SFEI hosts and manages the California Rapid Assessment Method (CRAM) website that features statewide support for CRAM data managment, training, documentation, and reporting tools to monitor and assess over seven kinds of wetlands using standardized rapid assessment protocols developed by the CRAM Steering Committee (Level-2 Committee) that was appointed by the California Wetland Monitoring Workgroup (CWMW). The Level-2 Committee meets quarterly to review and maintain CRAM's field manuals, training procedures, data management, and reporting tools. The L-2 Committee is chaired by a staff member from the State Water Board and includes wetland scientists and technical staff from state and federal agencies with regulatory or managmeent responsibility for the health of aquatic resources as well as from academia and other scientific organizations across the state.
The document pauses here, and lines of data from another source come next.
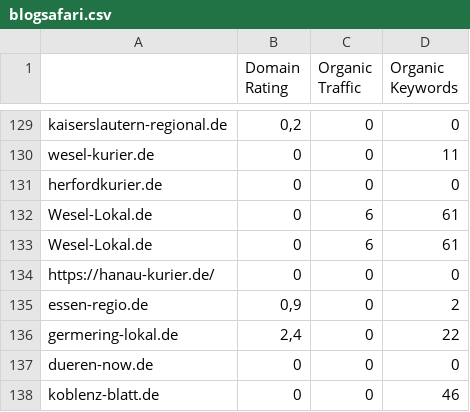
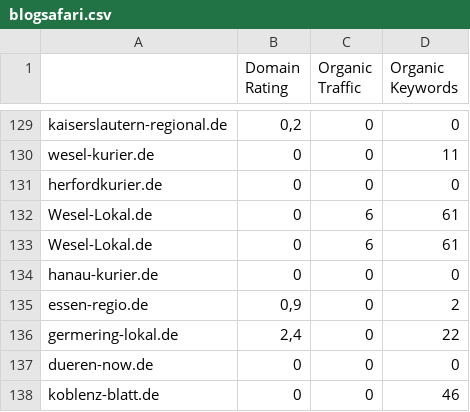
Before and after one commit to saschaseniuk/saschaseniuk.github.io, a CSV file: blogsafari.csv, drawn as a sheet; only a part is shown, gaps mark what is left out; the diff covers the shown part only.

```diff
--- a/blogsafari.csv
+++ b/blogsafari.csv
@@ -133,3 +133,3 @@ Wesel-Lokal.de,0,6,61
 Wesel-Lokal.de,0,6,61
-https://hanau-kurier.de/,0,0,0
+hanau-kurier.de,0,0,0
 essen-regio.de,"0,9",0,2
```
Also changed, not shown: 9 edited cells elsewhere in this file.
CRAM is a cost-effective and scientifically defensible rapid assessment method for monitoring and assessing the ecologcial conditions of wetlands throughout California. It takes less than half a day to assess a wetland area, and is designed evaluate the condition of the wetland based on its landscape setting, hydrology, physical structure and biological structure. Because the methodology is standardized for over seven types of wetlands, ecological condition scores can be compared at the local, regional and statewide landscape scales.
CRAM can also be used to assess the performance of compensatory mitigation projects and restoration projects. The easy-to-use, online data entry forms ensures that all of the appropriate site information and field data associated with CRAM assessments can be archived online and access by environmental managers, planners, and stakeholders to inform wetland managment and planning decisions. The ability to draw the CRAM assessment area online using an aerial image of the site, makes it easy for CRAM practitioners to enter their site information making it available on EcoAtlas (if allowed by the landowner).
CRAM is a standardized, scientifically defensible rapid assessment method for monitoring the ecological conditions of wetlands throughout California. Because it is standardized, one can compare ecological conditions of wetlands locally, regionally and statewide.
California's EcoAtlas provides access to information for effective wetland management. EcoAtlas is a set of tools for generating, assembling, storing, visualizing, sharing, and reporting environmental data and information. The tools can be used individually or together, and they can be adjusted or tuned to meet the specific needs of environmental planners, regulators, managers, scientists, and educators. The maps and tools can be used to create a complete picture of aquatic resources in the landscape by integrating stream and wetland maps, restoration information, and monitoring results with land use, transportation, and other information important to the state’s wetlands.
SFEI and the Santa Clara Valley Water District's Priority D-5 Project are assessing the distribution and abundance of wetlands, and the overall condition of streams in five major watersheds in Santa Clara County, CA by employing the District's Ecological Monitoring and Assessment Framework that includes BAARI and CRAM.